**Activity**: Return every record verbatim, omitting all pictures.

Records shown Start Marker

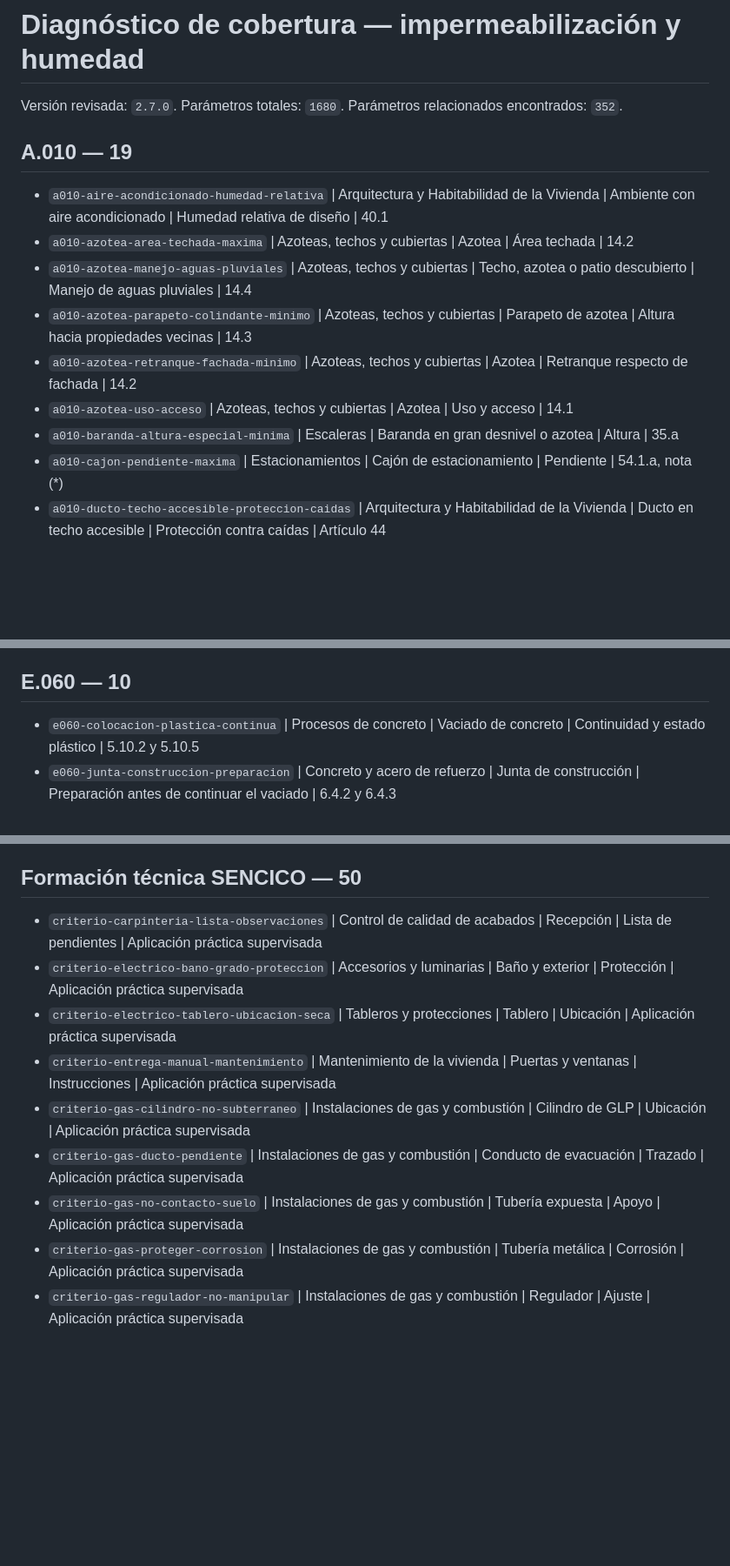
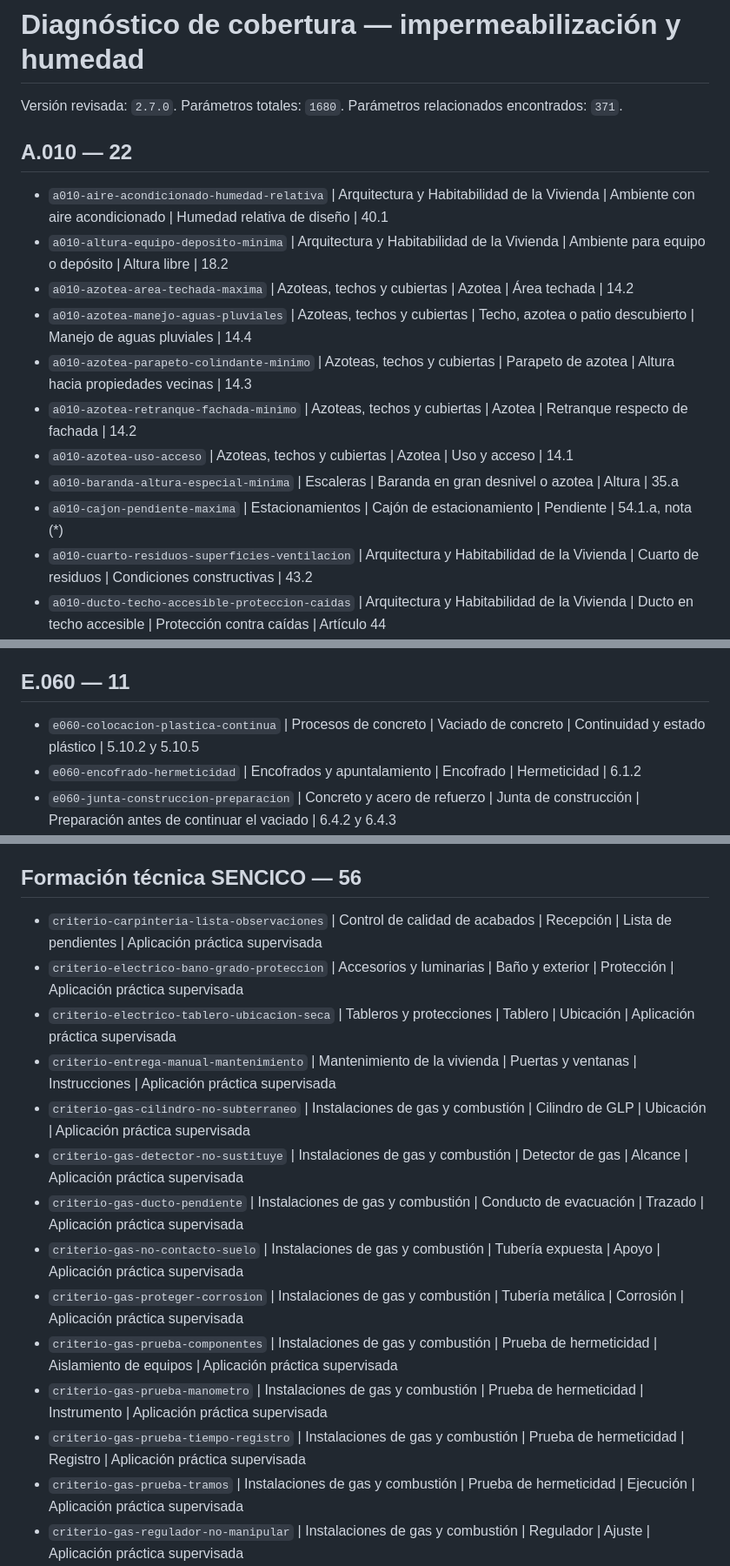
Before and after one commit to Candido25/construccion-segura, a Markdown page: docs/DIAGNOSTICO_IMPERMEABILIZACION_HUMEDAD_2026-07-27.md, 3 parts joined by grey strips. Shown at 87% size. Drawn GitHub-style; blank space fills up the shorter version.

```diff
--- a/docs/DIAGNOSTICO_IMPERMEABILIZACION_HUMEDAD_2026-07-27.md
+++ b/docs/DIAGNOSTICO_IMPERMEABILIZACION_HUMEDAD_2026-07-27.md
@@ -1,11 +1,12 @@
 # Diagnóstico de cobertura — impermeabilización y humedad
 
 Versión revisada: `2.7.0`. Parámetros totales: `1680`.
-Parámetros relacionados encontrados: `352`.
+Parámetros relacionados encontrados: `371`.
 
-## A.010 — 19
+## A.010 — 22
 
 - `a010-aire-acondicionado-humedad-relativa` | Arquitectura y Habitabilidad de la Vivienda | Ambiente con aire acondicionado | Humedad relativa de diseño | 40.1
+- `a010-altura-equipo-deposito-minima` | Arquitectura y Habitabilidad de la Vivienda | Ambiente para equipo o depósito | Altura libre | 18.2
 - `a010-azotea-area-techada-maxima` | Azoteas, techos y cubiertas | Azotea | Área techada | 14.2
 - `a010-azotea-manejo-aguas-pluviales` | Azoteas, techos y cubiertas | Techo, azotea o patio descubierto | Manejo de aguas pluviales | 14.4
 - `a010-azotea-parapeto-colindante-minimo` | Azoteas, techos y cubiertas | Parapeto de azotea | Altura hacia propiedades vecinas | 14.3
@@ -13,6 +14,7 @@ Parámetros relacionados encontrados: `352`.
 - `a010-azotea-uso-acceso` | Azoteas, techos y cubiertas | Azotea | Uso y acceso | 14.1
 - `a010-baranda-altura-especial-minima` | Escaleras | Baranda en gran desnivel o azotea | Altura | 35.a
 - `a010-cajon-pendiente-maxima` | Estacionamientos | Cajón de estacionamiento | Pendiente | 54.1.a, nota (*)
+- `a010-cuarto-residuos-superficies-ventilacion` | Arquitectura y Habitabilidad de la Vivienda | Cuarto de residuos | Condiciones constructivas | 43.2
 - `a010-ducto-techo-accesible-proteccion-caidas` | Arquitectura y Habitabilidad de la Vivienda | Ducto en techo accesible | Protección contra caídas | Artículo 44
 - `a010-escalera-protegida-continuidad` | Evacuación y protección contra incendios | Escalera protegida | Continuidad vertical | Artículo 25.3.b
 - `a010-estacionamiento-dotacion-pdu` | Estacionamientos | Dotación de estacionamientos | Cantidad mínima | 51.1
@@ -214,9 +218,10 @@ Parámetros relacionados encontrados: `352`.
 - `e050-calzadura-paneles-alternados` | Excavaciones, sostenimiento y calzaduras | Calzadura | Secuencia de paños | 39.12.3
 - `e050-its-condiciones-aplicacion` | Terreno y estudio de suelos | Informe Técnico de Suelos | Condiciones del supuesto simplificado | 5.36 y 6.3.1-6.3.4
 
-## E.060 — 10
+## E.060 — 11
 
 - `e060-colocacion-plastica-continua` | Procesos de concreto | Vaciado de concreto | Continuidad y estado plástico | 5.10.2 y 5.10.5
+- `e060-encofrado-hermeticidad` | Encofrados y apuntalamiento | Encofrado | Hermeticidad | 6.1.2
 - `e060-junta-construccion-preparacion` | Concreto y acero de refuerzo | Junta de construcción | Preparación antes de continuar el vaciado | 6.4.2 y 6.4.3
 - `e060-junta-pisos-techos-tercio-central` | Juntas de construcción | Junta en piso, losa o viga | Ubicación | 6.4.4
 - `e060-junta-viga-principal-desplazamiento-minimo` | Juntas de construcción | Junta en viga principal | Distancia respecto a viga interceptante | 6.4.5
@@ -315,16 +324,21 @@ Parámetros relacionados encontrados: `352`.
 - `criterio-grieta-no-clasificar-solo-ancho` | Diagnóstico, mantenimiento y reparación | Diagnóstico de grietas | Ancho no determina por sí solo el riesgo | Aplicación profesional caso por caso
 - `criterio-humedad-corregir-origen` | Diagnóstico, mantenimiento y reparación | Patologías por humedad | Corrección de la fuente | Aplicación profesional caso por caso
 
-## Formación técnica SENCICO — 50
+## Formación técnica SENCICO — 56
 
 - `criterio-carpinteria-lista-observaciones` | Control de calidad de acabados | Recepción | Lista de pendientes | Aplicación práctica supervisada
 - `criterio-electrico-bano-grado-proteccion` | Accesorios y luminarias | Baño y exterior | Protección | Aplicación práctica supervisada
 - `criterio-electrico-tablero-ubicacion-seca` | Tableros y protecciones | Tablero | Ubicación | Aplicación práctica supervisada
 - `criterio-entrega-manual-mantenimiento` | Mantenimiento de la vivienda | Puertas y ventanas | Instrucciones | Aplicación práctica supervisada
 - `criterio-gas-cilindro-no-subterraneo` | Instalaciones de gas y combustión | Cilindro de GLP | Ubicación | Aplicación práctica supervisada
+- `criterio-gas-detector-no-sustituye` | Instalaciones de gas y combustión | Detector de gas | Alcance | Aplicación práctica supervisada
 - `criterio-gas-ducto-pendiente` | Instalaciones de gas y combustión | Conducto de evacuación | Trazado | Aplicación práctica supervisada
 - `criterio-gas-no-contacto-suelo` | Instalaciones de gas y combustión | Tubería expuesta | Apoyo | Aplicación práctica supervisada
 - `criterio-gas-proteger-corrosion` | Instalaciones de gas y combustión | Tubería metálica | Corrosión | Aplicación práctica supervisada
+- `criterio-gas-prueba-componentes` | Instalaciones de gas y combustión | Prueba de hermeticidad | Aislamiento de equipos | Aplicación práctica supervisada
+- `criterio-gas-prueba-manometro` | Instalaciones de gas y combustión | Prueba de hermeticidad | Instrumento | Aplicación práctica supervisada
+- `criterio-gas-prueba-tiempo-registro` | Instalaciones de gas y combustión | Prueba de hermeticidad | Registro | Aplicación práctica supervisada
+- `criterio-gas-prueba-tramos` | Instalaciones de gas y combustión | Prueba de hermeticidad | Ejecución | Aplicación práctica supervisada
 - `criterio-gas-regulador-no-manipular` | Instalaciones de gas y combustión | Regulador | Ajuste | Aplicación práctica supervisada
 - `criterio-gas-rosca-limpia` | Instalaciones de gas y combustión | Unión roscada | Preparación | Aplicación práctica supervisada
 - `criterio-herraje-lubricante-compatible` | Mantenimiento de la vivienda | Herrajes | Lubricación | Aplicación práctica supervisada
```
Also changed, not shown: other parts of docs/DIAGNOSTICO_IMPERMEABILIZACION_HUMEDAD_2026-07-27.md (+16 -5 lines).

Records shown End Marker

**Result for this task**:
Before and after one commit to Candido25/construccion-segura, a Markdown page: docs/DIAGNOSTICO_IMPERMEABILIZACION_HUMEDAD_2026-07-27.md, 3 parts joined by grey strips. Shown at 87% size. Drawn GitHub-style; blank space fills up the shorter version.

```diff
--- a/docs/DIAGNOSTICO_IMPERMEABILIZACION_HUMEDAD_2026-07-27.md
+++ b/docs/DIAGNOSTICO_IMPERMEABILIZACION_HUMEDAD_2026-07-27.md
@@ -1,11 +1,12 @@
 # Diagnóstico de cobertura — impermeabilización y humedad
 
 Versión revisada: `2.7.0`. Parámetros totales: `1680`.
-Parámetros relacionados encontrados: `352`.
+Parámetros relacionados encontrados: `371`.
 
-## A.010 — 19
+## A.010 — 22
 
 - `a010-aire-acondicionado-humedad-relativa` | Arquitectura y Habitabilidad de la Vivienda | Ambiente con aire acondicionado | Humedad relativa de diseño | 40.1
+- `a010-altura-equipo-deposito-minima` | Arquitectura y Habitabilidad de la Vivienda | Ambiente para equipo o depósito | Altura libre | 18.2
 - `a010-azotea-area-techada-maxima` | Azoteas, techos y cubiertas | Azotea | Área techada | 14.2
 - `a010-azotea-manejo-aguas-pluviales` | Azoteas, techos y cubiertas | Techo, azotea o patio descubierto | Manejo de aguas pluviales | 14.4
 - `a010-azotea-parapeto-colindante-minimo` | Azoteas, techos y cubiertas | Parapeto de azotea | Altura hacia propiedades vecinas | 14.3
@@ -13,6 +14,7 @@ Parámetros relacionados encontrados: `352`.
 - `a010-azotea-uso-acceso` | Azoteas, techos y cubiertas | Azotea | Uso y acceso | 14.1
 - `a010-baranda-altura-especial-minima` | Escaleras | Baranda en gran desnivel o azotea | Altura | 35.a
 - `a010-cajon-pendiente-maxima` | Estacionamientos | Cajón de estacionamiento | Pendiente | 54.1.a, nota (*)
+- `a010-cuarto-residuos-superficies-ventilacion` | Arquitectura y Habitabilidad de la Vivienda | Cuarto de residuos | Condiciones constructivas | 43.2
 - `a010-ducto-techo-accesible-proteccion-caidas` | Arquitectura y Habitabilidad de la Vivienda | Ducto en techo accesible | Protección contra caídas | Artículo 44
 - `a010-escalera-protegida-continuidad` | Evacuación y protección contra incendios | Escalera protegida | Continuidad vertical | Artículo 25.3.b
 - `a010-estacionamiento-dotacion-pdu` | Estacionamientos | Dotación de estacionamientos | Cantidad mínima | 51.1
@@ -214,9 +218,10 @@ Parámetros relacionados encontrados: `352`.
 - `e050-calzadura-paneles-alternados` | Excavaciones, sostenimiento y calzaduras | Calzadura | Secuencia de paños | 39.12.3
 - `e050-its-condiciones-aplicacion` | Terreno y estudio de suelos | Informe Técnico de Suelos | Condiciones del supuesto simplificado | 5.36 y 6.3.1-6.3.4
 
-## E.060 — 10
+## E.060 — 11
 
 - `e060-colocacion-plastica-continua` | Procesos de concreto | Vaciado de concreto | Continuidad y estado plástico | 5.10.2 y 5.10.5
+- `e060-encofrado-hermeticidad` | Encofrados y apuntalamiento | Encofrado | Hermeticidad | 6.1.2
 - `e060-junta-construccion-preparacion` | Concreto y acero de refuerzo | Junta de construcción | Preparación antes de continuar el vaciado | 6.4.2 y 6.4.3
 - `e060-junta-pisos-techos-tercio-central` | Juntas de construcción | Junta en piso, losa o viga | Ubicación | 6.4.4
 - `e060-junta-viga-principal-desplazamiento-minimo` | Juntas de construcción | Junta en viga principal | Distancia respecto a viga interceptante | 6.4.5
@@ -315,16 +324,21 @@ Parámetros relacionados encontrados: `352`.
 - `criterio-grieta-no-clasificar-solo-ancho` | Diagnóstico, mantenimiento y reparación | Diagnóstico de grietas | Ancho no determina por sí solo el riesgo | Aplicación profesional caso por caso
 - `criterio-humedad-corregir-origen` | Diagnóstico, mantenimiento y reparación | Patologías por humedad | Corrección de la fuente | Aplicación profesional caso por caso
 
-## Formación técnica SENCICO — 50
+## Formación técnica SENCICO — 56
 
 - `criterio-carpinteria-lista-observaciones` | Control de calidad de acabados | Recepción | Lista de pendientes | Aplicación práctica supervisada
 - `criterio-electrico-bano-grado-proteccion` | Accesorios y luminarias | Baño y exterior | Protección | Aplicación práctica supervisada
 - `criterio-electrico-tablero-ubicacion-seca` | Tableros y protecciones | Tablero | Ubicación | Aplicación práctica supervisada
 - `criterio-entrega-manual-mantenimiento` | Mantenimiento de la vivienda | Puertas y ventanas | Instrucciones | Aplicación práctica supervisada
 - `criterio-gas-cilindro-no-subterraneo` | Instalaciones de gas y combustión | Cilindro de GLP | Ubicación | Aplicación práctica supervisada
+- `criterio-gas-detector-no-sustituye` | Instalaciones de gas y combustión | Detector de gas | Alcance | Aplicación práctica supervisada
 - `criterio-gas-ducto-pendiente` | Instalaciones de gas y combustión | Conducto de evacuación | Trazado | Aplicación práctica supervisada
 - `criterio-gas-no-contacto-suelo` | Instalaciones de gas y combustión | Tubería expuesta | Apoyo | Aplicación práctica supervisada
 - `criterio-gas-proteger-corrosion` | Instalaciones de gas y combustión | Tubería metálica | Corrosión | Aplicación práctica supervisada
+- `criterio-gas-prueba-componentes` | Instalaciones de gas y combustión | Prueba de hermeticidad | Aislamiento de equipos | Aplicación práctica supervisada
+- `criterio-gas-prueba-manometro` | Instalaciones de gas y combustión | Prueba de hermeticidad | Instrumento | Aplicación práctica supervisada
+- `criterio-gas-prueba-tiempo-registro` | Instalaciones de gas y combustión | Prueba de hermeticidad | Registro | Aplicación práctica supervisada
+- `criterio-gas-prueba-tramos` | Instalaciones de gas y combustión | Prueba de hermeticidad | Ejecución | Aplicación práctica supervisada
 - `criterio-gas-regulador-no-manipular` | Instalaciones de gas y combustión | Regulador | Ajuste | Aplicación práctica supervisada
 - `criterio-gas-rosca-limpia` | Instalaciones de gas y combustión | Unión roscada | Preparación | Aplicación práctica supervisada
 - `criterio-herraje-lubricante-compatible` | Mantenimiento de la vivienda | Herrajes | Lubricación | Aplicación práctica supervisada
```
Also changed, not shown: other parts of docs/DIAGNOSTICO_IMPERMEABILIZACION_HUMEDAD_2026-07-27.md (+16 -5 lines).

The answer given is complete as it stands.